“It’s not as much about how many resources you have, as it is about where you put it,” he said. “If you have a problem, you should put it more toward academic development and not as much toward suites or new facilities, for instance.”
Initially, Brand said he hoped he would never have to implement the harshest penalties under the academic reforms he embraced after becoming president. He may have no choice now.
“Academic reform is here to stay,” he said. “Yes, there are individual institutions where we’ve seen a steady decline (over the last four years), and for them, the situation is dire.”
Brand was mostly pleased with the results.
Overall scores improved by four points since the NCAA began collecting data in 2003. Scores are also up in 26 of 29 sports over the last four years, and fewer teams were penalized than even NCAA officials expected last year.
One reason was the substantial progress made by baseball and football players in the classroom. Those sports increased their average scores by 12 and 11 points since 2003, respectively, which equate to graduation rates in the mid 60s.
And roughly 5,500 of the NCAA’s 6,272 Division I teams did well enough to avoid even the most lenient penalty — a warning letter.
But for the 26 teams that have now scored less than 900 in consecutive years, the penalties could become much more drastic very soon.
A third straight sub-900 score would eliminate them from NCAA Tournaments and bowl games, and a fourth consecutive appearance on the list could put their Division I status in jeopardy.
“The penalties should tell people that we take this very seriously,” said Walter Harrison, chairman of the NCAA’s committee on academic performance. “These penalties will be equal to, or greater, than the most serious penalties you can take in infractions cases.”
Schools already facing possible postseason bans include football teams at San Jose State, Southern and Temple, and men’s basketball teams at New Mexico State, Centenary and East Carolina.
Thirty-six teams were assessed two penalties and three schools had more than one team hit twice — Alabama-Birmingham in men’s basketball, football and men’s golf; San Diego State in baseball and football; and San Jose State in baseball and men’s basketball.
Florida International had five teams — baseball, football, men’s basketball, men’s outdoor track and field and women’s swimming — receive one sanction each.
Another big concern is the retention rate in men’s basketball. The national score was 906.2, far lower than the scores for either football or baseball.
Men’s basketball also made less progress in overall scores, going from 929.3 in 2003 to 931.9 in Tuesday’s report.
So the NCAA is exploring solutions.
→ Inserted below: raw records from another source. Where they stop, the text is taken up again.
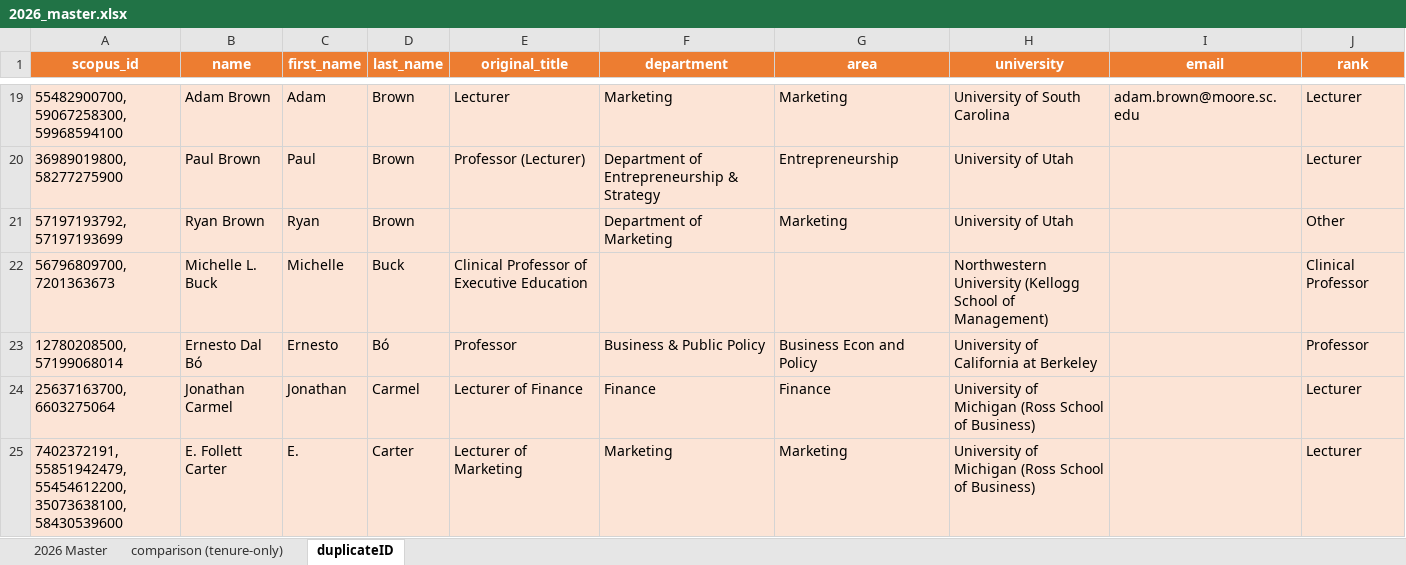
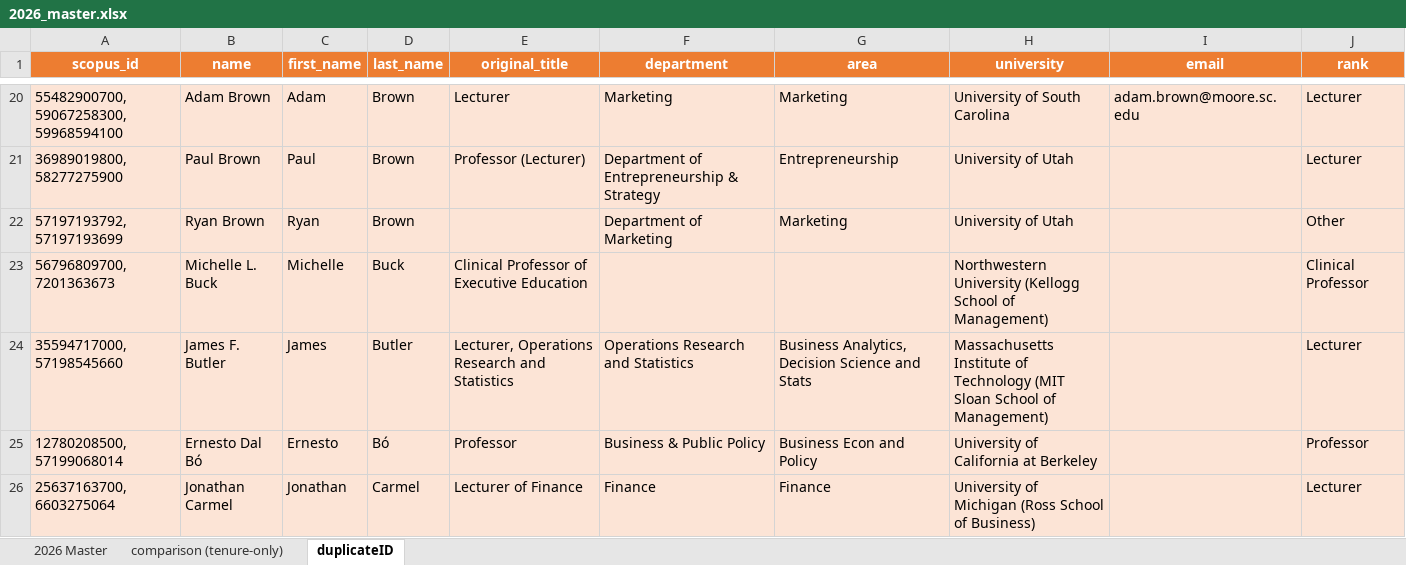
Before and after one commit to SammiWang0516/WebScraping_BusinessFaculties, an Excel workbook: output/2026_master.xlsx, sheet duplicateID, drawn as a sheet; only a part is shown, gaps mark what is left out; the shorter side is filled out with more unchanged rows; values as stored, in another font and other column widths than the file's, no borders; the diff covers the shown part only; the diff names each change by its address in the sheet, - before the commit and + after, or states it on an @@ line.

```diff
--- a/output/2026_master.xlsx (sheet duplicateID)
+++ b/output/2026_master.xlsx (sheet duplicateID)
+row 24: 35594717000, 57198545660 | James F. Butler | James | Butler | Lecturer, Operations Research and Statistics | Operations Research and Statistics | Business Analytics, Decision Science and Stats | Massachusetts Institute of Technology (MIT Sloan School of Management) |  | Lecturer
```
Also changed, not shown: 16 added rows elsewhere in this sheet, sheet 2026 Master, 5 other files.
A committee is already considering proposals about how to weigh summer school classes, transfers and whether the NCAA can do anything to stem the tide of coaching changes, which often leads to players switching schools and lower APR scores.
“The number of coaching changes is increasing,” Brand said. “So that has been a difficulty and we’re looking at ways to mitigate that for student-athletes. We look at that in granting waivers, but coaching changes can be problematic.”
Another factor in low scores is money.
According to the report, 180 teams cited resources as the reason for poor numbers while 253 teams said they were hurt by the departures of academically ineligible players. Teams can cite more than one explanation for scores when filing the report.
Other trends in the report show:
• Women continue to outperform men, with a four-year average of 969 compared to 951.
• Historically black colleges and universities, which last year had a disparate percentage of low scores, fell more in line with national averages this year.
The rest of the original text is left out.